Setup your own recording studio, you have the ears and expertise to do it. Start charging people for your amazing skills and you can make the extra money you need.
One of the best days of my career was the first royalty check I received. I made enough money to take my wife to dinner, it was awesome. Someone bought my music. That was a successful day.
Stop working harder and work smarter to make enough money to survive. You are very skilled and can make a lot more money using those skills.
One of the most fulfilling parts of my life comes from serving others. We do it every day at school, but you should try being a cub scout leader, it is fun, enjoyable, and fulfilling. I am now a scout leader. My sons are both scouts, I get to spend time with them doing a lot of the activities we talked about to make your self personally happy, like swimming, hiking, camping, and of course eating hogs dogs cooked over a fire.
Serving others makes me happy. I enjoy helping a neighbor move, not because I want them to leave but because I care for them. Go to your local food bank and volunteer. Even better have your band do it so you can help others and teach your students to do the same thing.
I repeat myself from earlier. Teaching music is just a job. It is a vehicle for living your life. If you did not teach music you could make money some other way and still have a fulfilling life. Be happy now, be who you are and remember to take care of your self. Of course, it feels good to get a superior rating at the state festival. It is awesome when your student comes and tells you they are going to be a music teacher just like you. It is amazing to teach music but it is a job.

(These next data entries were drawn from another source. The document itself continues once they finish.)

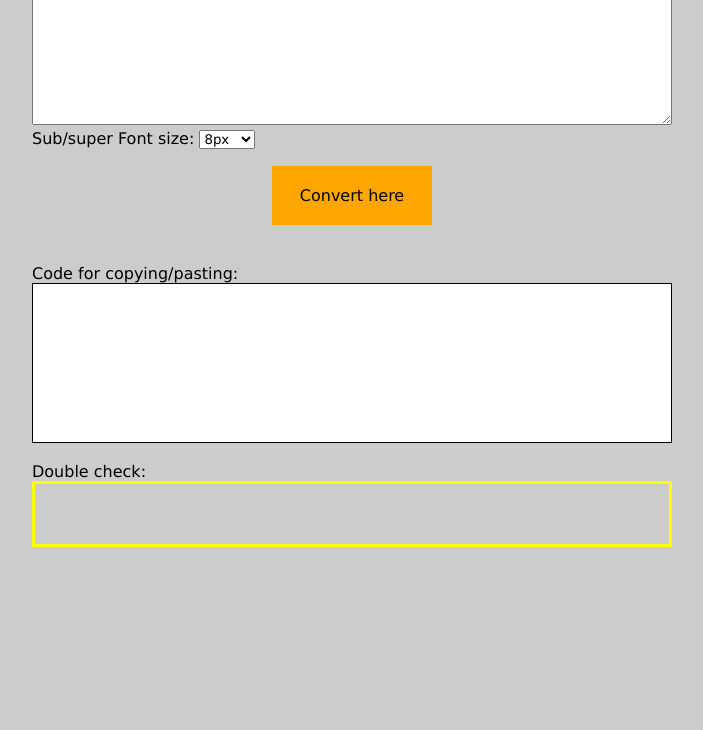
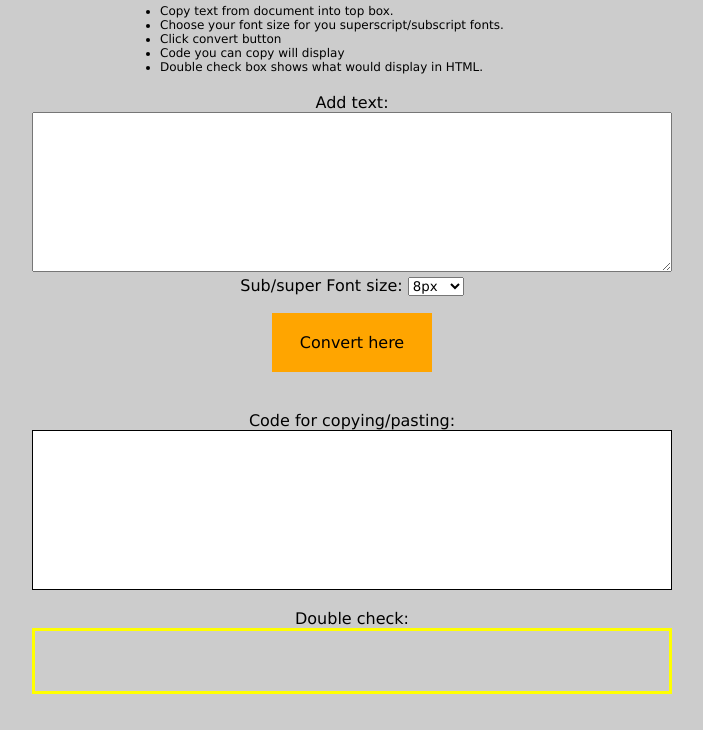
Before and after one commit to bjmorrissey/subscrip-calc, a plain HTML site: page index.html in a window 1280 px wide. Shown: the part 70-800 px from the top of the page, without its empty margins (288-991 px from the left). Drawn offline with Linux system fonts and the light colour scheme.

Commit message:
added directions to top

```diff
--- a/index.html
+++ b/index.html
@@ -8,6 +8,17 @@
     <title>Superscript calc</title>
 </head>
 <body>
+    <h1>Special Character calculator</h1>
+
+        <ul class="directions">
+            <li>Copy text from document into top box.</li>
+            <li>Choose your font size for you superscript/subscript fonts.</li>
+            <li>Click convert button</li>
+            <li>Code you can copy will display</li>
+            <li>Double check box shows what would display in HTML. </li>
+        </ul>
+    <br/>
+
     <form id="input">
         Add text:
         <textarea class="typeinput" name="typeinput" wrap="hard"></textarea>
--- a/style.css
+++ b/style.css
@@ -11,6 +11,18 @@ body {
     padding-top: 2vh;
     background-color: #ccc;
     color: black;
+    text-align: center;
+}
+
+.directions{
+    padding-top: 20px;
+    width: 30vw;
+    text-align: left;
+}
+
+
+li {
+    font-size: 12px;
 }
 
 .typeinput {
```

There is more to life than your job.
Experienced band teacher, author, clinician and musician. Brian has a Masters in conducting from Sam Houston Sate University through the American Band College. He was quarter Finalist for Grammy "Educator of the Year" 2018